Surprise Medication Blockers
Be aware: certain foods and beverages can block your meds.
If you’re like most people, you down your pills with juice or food, thinking you’re doing your stomach a favor by not taking the medications alone. As it turns out, you may be doing more harm than good due to food-drug interactions.
While some medications should be taken with food to increase their absorption or decrease their risk of side effects, in other cases taking with food – sometimes very specific foods or beverages – can reduce a drug’s effectiveness, or even increase their potency.
“Twenty years ago, a team of researchers and I realized that grapefruit juice could cause many medications to be as much as 10 times more powerful than they’re meant to be,” says David G. Bailey, PhD, clinical professor of pharmacology at the University of Western Ontario in Canada.
Thanks to their research, more than 50 medications now carry cautions about grapefruit juice on their labels.
Now Bailey has discovered that grapefruit, apple and orange juices can actually have the opposite effect on certain other drugs. “They block the pills’ absorption, so you get less or even no benefit from taking them,” says Bailey. “This might cause someone to think that they need to switch to a ‘better’ medication – when in fact changing what they eat, or when, would make the drug effective.”
Here are some common pill blockers to watch out for:
FOOD: Milk and yogurt
BLOCKS: Iron supplements; many antibiotics, including fluoroquinolone, ciprofloxacin and “cycline” antibiotics like tetracycline; thyroid hormone; and penicillamine (Cuprimine, Depen), a disease-modifying antirheumatic drug
FOOD: Apple, orange and grapefruit juice
BLOCKS: Disease-modifying antirheumatic drugs, including methotrexate (Rheumatrex, Trexall, Otrexup, Rasuvo); cyclosporine (Gengraf, Neoral, Sandimmune), a drug used for severe psoriasis and rheumatoid arthritis; beta blockers like acebutol (Sectral); cancer drugs like etoposide (Etopophos, Vepesid); alendronate (Fosamax), an osteoporosis drug; the allergy medicine fexofenadine (Allegra); some antibiotics including ciprofloxacin (Cipro) and levofloxacin (Levaquin)
BLOCKS: Alendronate; the antibiotic penicillin
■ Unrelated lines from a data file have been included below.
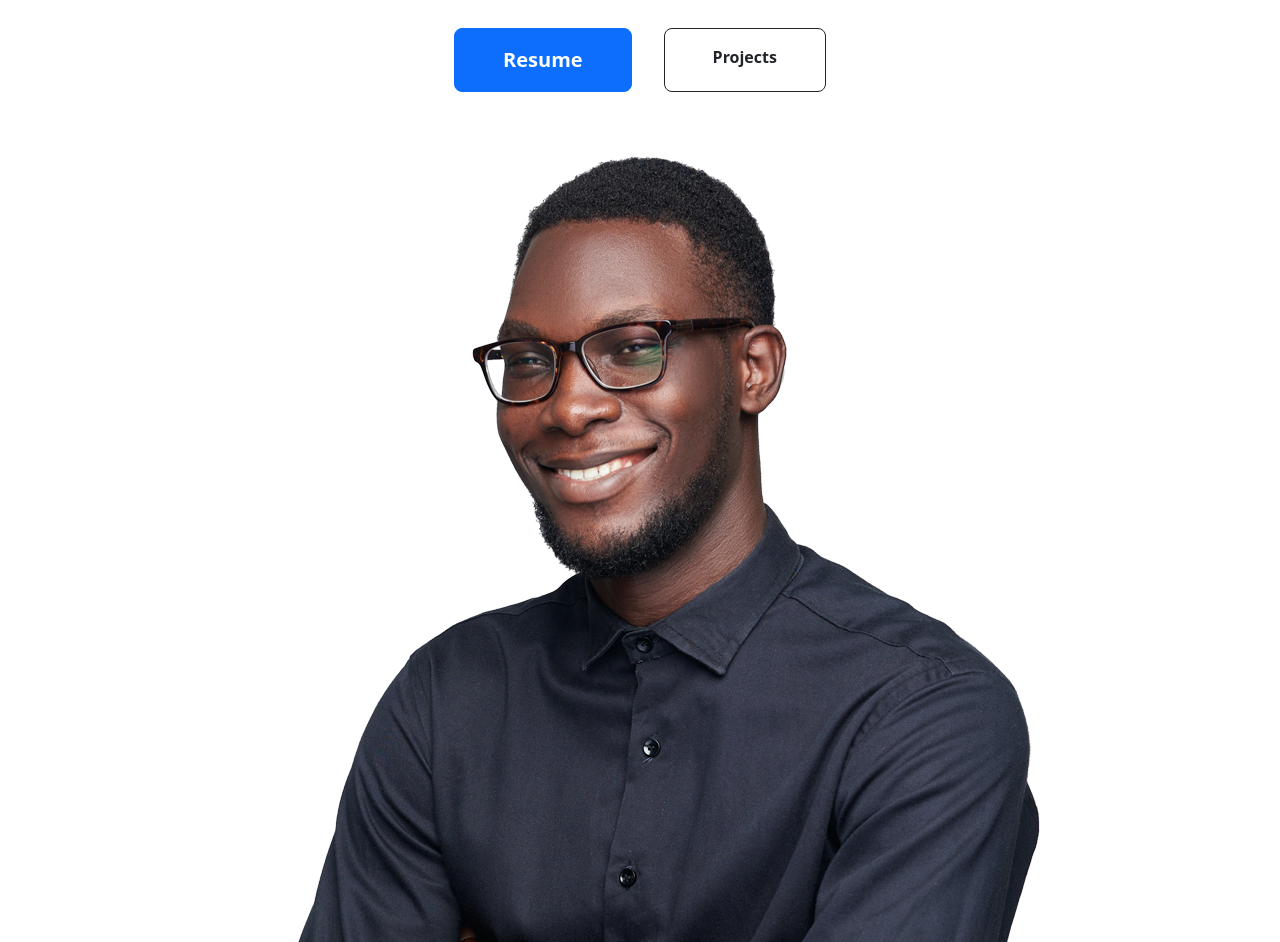
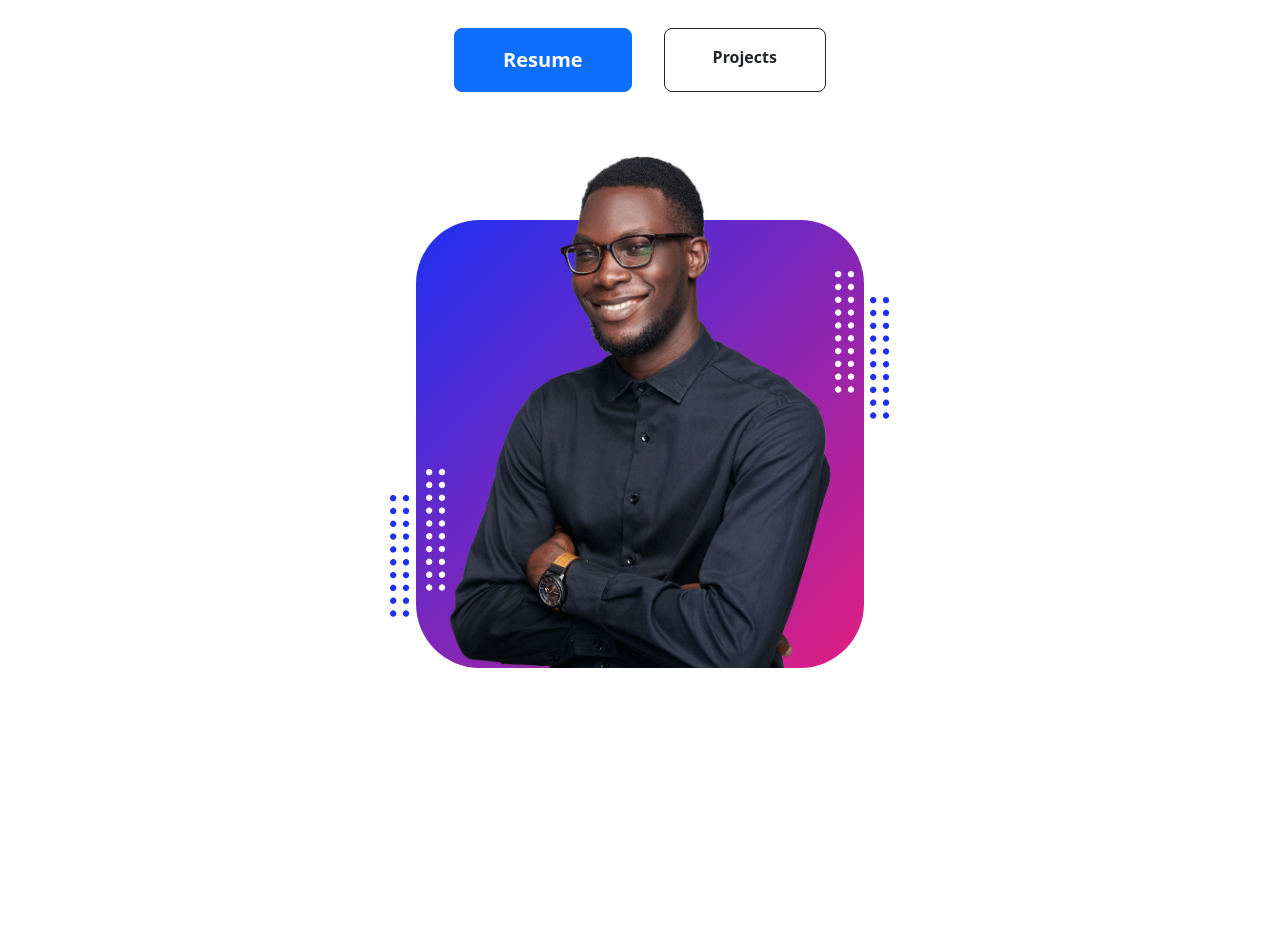
Before and after one commit to Bharat-Dua/Theme-preview, a plain HTML site: page index.html in a window 1280 px wide. Shown: the part 307-1249 px from the top of the page. After the commit the page ends 1071 px from the top, so only its background shows below. Drawn offline with nearby package versions, Linux system fonts and the light colour scheme.

```diff
--- a/style.css
+++ b/style.css
@@ -3,3 +3,175 @@
   padding: 0;
   box-sizing: border-box;
 }
+
+/* :root {
+} */
+
+.nav-link:hover {
+  color: rgba(0, 0, 0, 0.7);
+}
+
+.bg-gradient-primary-to-secondary {
+  background: linear-gradient(135deg, #1e30f3 0%, #e21e80 100%);
+}
+
+.text-gradient {
+  background: -webkit-linear-gradient(315deg, #1e30f3 0%, #e21e80 100%);
+  -webkit-background-clip: text;
+  -webkit-text-fill-color: transparent;
+}
+
+.profile {
+  position: relative;
+  height: 75vw;
+  width: 75vw;
+  border-radius: 5vw;
+  margin-top: 5vw;
+  max-height: 40rem;
+  max-width: 40rem;
+}
+.profile .profile-img {
+  height: 80vw;
+  max-height: 45rem;
+  position: absolute;
+  bottom: 0;
+  left: 50%;
+  transform: translateX(-50%);
+}
+.profile .dots-1 {
+  position: absolute;
+  width: 3vw;
+  right: 1.5vw;
+  top: 4vw;
+}
+.profile .dots-1 svg {
+  fill: #fff;
+}
+.profile .dots-2 {
+  position: absolute;
+  width: 3vw;
+  right: -4vw;
+  top: 6.05vw;
+}
+.profile .dots-2 svg {
+  fill: #1e30f3;
+}
+.profile .dots-3 {
+  position: absolute;
+  width: 3vw;
+  left: 1.5vw;
+  bottom: 6.05vw;
+}
+.profile .dots-3 svg {
+  fill: #fff;
+}
+.profile .dots-4 {
+  position: absolute;
+  width: 3vw;
+  left: -4vw;
+  bottom: 4vw;
+}
+.profile .dots-4 svg {
+  fill: #1e30f3;
+}
+
+@media (min-width: 576px) {
+  .profile {
+    height: 60vw;
+    width: 60vw;
+  }
+  .profile .profile-img {
+    height: 65vw;
+  }
+  .profile .dots-1 {
+    width: 3vw;
+    right: 1.5vw;
+  }
+  .profile .dots-2 {
+    width: 3vw;
+    right: -4vw;
+  }
+  .profile .dots-3 {
+    width: 3vw;
+    left: 1.5vw;
+  }
+  .profile .dots-4 {
+    width: 3vw;
+    left: -4vw;
+  }
+}
+@media (min-width: 768px) {
+  .profile {
+    height: 50vw;
+    width: 50vw;
+  }
+  .profile .profile-img {
+    height: 55vw;
+  }
+  .profile .dots-1 {
+    width: 3vw;
+    right: 1.5vw;
+  }
+  .profile .dots-2 {
+    width: 3vw;
+    right: -4vw;
+  }
+  .profile .dots-3 {
+    width: 3vw;
+    left: 1.5vw;
+  }
+  .profile .dots-4 {
+    width: 3vw;
+    left: -4vw;
+  }
+}
+@media (min-width: 992px) {
+  .profile {
+    height: 40vw;
+    width: 40vw;
+  }
+  .profile .profile-img {
+    height: 45vw;
+  }
+  .profile .dots-1 {
+    width: 1.5vw;
+    right: 0.75vw;
+  }
+  .profile .dots-2 {
+    width: 1.5vw;
+    right: -2vw;
+  }
+  .profile .dots-3 {
+    width: 1.5vw;
+    left: 0.75vw;
+  }
+  .profile .dots-4 {
+    width: 1.5vw;
+    left: -2vw;
+  }
+}
+@media (min-width: 1200px) {
+  .profile {
+    height: 35vw;
+    width: 35vw;
+  }
+  .profile .profile-img {
+    height: 40vw;
+  }
+  .profile .dots-1 {
+    width: 1.5vw;
+    right: 0.75vw;
+  }
+  .profile .dots-2 {
+    width: 1.5vw;
+    right: -2vw;
+  }
+  .profile .dots-3 {
+    width: 1.5vw;
+    left: 0.75vw;
+  }
+  .profile .dots-4 {
+    width: 1.5vw;
+    left: -2vw;
+  }
+}
```
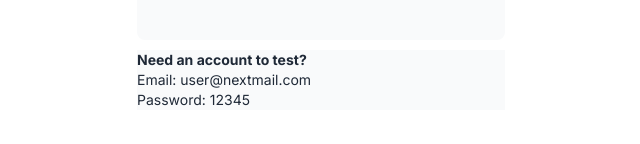
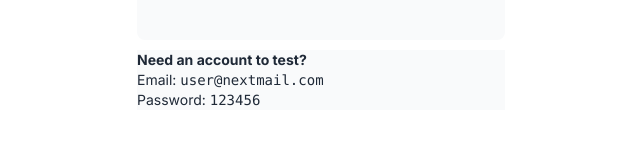
Before and after one commit to JunlingZhuang/nextjs-dashboard, a Next.js app: page /login in a window 1280 px wide. Shown: the part 510-654 px from the top of the page, without its empty margins (319-959 px from the left). Built offline with nearby package versions, Linux system fonts and the light colour scheme; a web font is replaced by a local one.

Commit message:
Update page.tsx

```diff
--- a/app/login/page.tsx
+++ b/app/login/page.tsx
@@ -18,8 +18,14 @@ export default function LoginPage() {
         <LoginForm />
         <div className=" bg-gray-50 text-sm text-gray-800">
           <strong>Need an account to test?</strong>
-          <p>Email: user@nextmail.com</p>
-          <p>Password: 12345</p>
+          <ul>
+            <li>
+              Email: <code>user@nextmail.com</code>
+            </li>
+            <li>
+              Password: <code>123456</code>
+            </li>
+          </ul>
         </div>
       </div>
     </main>
```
FOOD: Foods rich in vitamin K, including leafy green vegetables and liver
BLOCKS: Blood thinners like warfarin (Coumadin)
BLOCKS: Antidepressants, especially monoamine oxidase inhibitors (MAOIs) like tranylcypromine (Parnate). People taking SSRIs like fluoxetine (Prozac) should avoid drinking more than moderate amounts of alcohol as well, as it counteracts their benefits.
BLOCKS: blood pressure drugs or diuretic drugs, including hydrochlorothiazide (Hydrodiuril) and spironolactone (Aldactone) .
FOOD: Oatmeal (and other high-fiber foods)
BLOCKS: the congestive heart failure drug digoxin (Lanoxin, Cardoxin).
How long should you wait?
In most cases, you can consume an "offending" food or beverage about three to four hours after you’ve taken your meds, but it’s best to ask your pharmacist, who can tell you for sure. Plus, she can check to see if other medications or supplements you take might further affect how your body absorbs your medicines.